Determining reasonable compensation can be a challenging issue in a business valuation—and it can represent the largest earnings adjustment. Sometimes, the valuation analyst can establish reasonable compensation. Other times, you need to call in a compensation consultant. Mark Higgins, ASA, president of Higgins, Marcus & Lovett, a business valuation and litigation consulting firm based in Los Angeles, U.S.A, lays out the thought process he uses in deciding when to call in extra help.
Oil and gas firms are in an industry that is highly sensitive and subject to volatility in returns, so these firms use derivatives regularly to manage their risks. Many other companies, including private firms, now use derivatives. For example, an Australian manufacturer that buys parts from overseas may use forward contracts to hedge currency risk. A trucking company might use energy futures to stabilise profit margins. Some derivatives are traded on an exchange, but most derivatives are traded over the counter (OTC).
To celebrate the launch of its new graduate diploma of applied finance (business valuation), Macquarie University hosted a seminar titled “Perspectives on the State of Valuation in Australia.” The panel of valuation experts included Steve Bishop, Paul Brunker (Optar Capital), and Stephen Reid (Deloitte) and was chaired by Tony Carlton, director of the new program.
Overview. Valuing intellectual property and intangible assets is often a highly technical task. Valuation experts frequently use forms of discounted cash flow (DCF), and more specifically the multiperiod excess earnings method (MEEM), to value many intangible assets such as patents, customer relationships, commercial contracts, brands, franchise agreements, and licences.
More and more, valuators are asking how and when to use Monte Carlo to analyse how uncertainties influence value conclusions. Yet, despite the increasing attention, is anyone using it in business valuation? If so, in what circumstances?
The importance of international cooperation around standards and practices was addressed for the first time as more than a remote concept when The Appraisal Foundation (TAF) held its Business Valuation Roundtable in Washington, D.C. In fact, based on input from international regulators, there has been a palpable change of tone from “exploration” to “mandate.” The most tangible evidence is the joint effort to move ahead quickly on a new certification for valuation for financial reporting that will potentially be more robust than the current certifications.
Editor’s note: S&P Capital IQ provides these data and statistics from its Australian Q3 2015 Capital Market Update.
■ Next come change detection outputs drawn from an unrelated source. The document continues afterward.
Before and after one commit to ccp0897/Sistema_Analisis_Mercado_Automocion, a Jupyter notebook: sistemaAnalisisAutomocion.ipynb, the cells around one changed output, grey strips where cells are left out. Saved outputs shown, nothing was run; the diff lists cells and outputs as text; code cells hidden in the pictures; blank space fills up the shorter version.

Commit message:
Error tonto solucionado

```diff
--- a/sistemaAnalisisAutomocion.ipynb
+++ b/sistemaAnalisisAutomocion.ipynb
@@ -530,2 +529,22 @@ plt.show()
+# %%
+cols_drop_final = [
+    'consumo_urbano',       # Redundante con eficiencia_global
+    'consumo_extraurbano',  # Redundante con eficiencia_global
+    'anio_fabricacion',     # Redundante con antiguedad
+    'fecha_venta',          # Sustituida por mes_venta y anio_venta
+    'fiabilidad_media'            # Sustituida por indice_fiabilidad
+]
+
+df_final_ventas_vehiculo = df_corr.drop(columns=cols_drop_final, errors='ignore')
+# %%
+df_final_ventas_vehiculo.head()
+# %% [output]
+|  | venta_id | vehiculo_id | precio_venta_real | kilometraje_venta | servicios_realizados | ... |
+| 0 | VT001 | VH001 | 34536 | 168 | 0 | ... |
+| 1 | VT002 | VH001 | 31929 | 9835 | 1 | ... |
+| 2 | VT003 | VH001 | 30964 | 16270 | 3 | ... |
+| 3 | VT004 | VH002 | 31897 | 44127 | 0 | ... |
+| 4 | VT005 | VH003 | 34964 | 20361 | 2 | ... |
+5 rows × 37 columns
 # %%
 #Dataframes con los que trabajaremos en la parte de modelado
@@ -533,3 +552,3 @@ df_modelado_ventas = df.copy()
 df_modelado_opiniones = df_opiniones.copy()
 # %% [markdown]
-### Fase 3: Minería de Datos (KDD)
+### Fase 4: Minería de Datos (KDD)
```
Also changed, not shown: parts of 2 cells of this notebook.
S&P Capital IQ analyses capital markets, trends, and market performance to provide key insight into Australian and New Zealand market activity. These data are printed with permission from S&P Capital IQ.
A “Lively Debate” panel hosted by the International Institute of Business Valuers (IIBV) discussed the considerations of new valuation professional organisations (VPOs) about appropriate levels of professional standards. The panel, which covered education standards and quality initiatives, was held during the annual meeting of the International Valuation Standards Council (IVSC) in Paris. Here is what you need to know about some of the insights and perceptions from valuators from around the globe.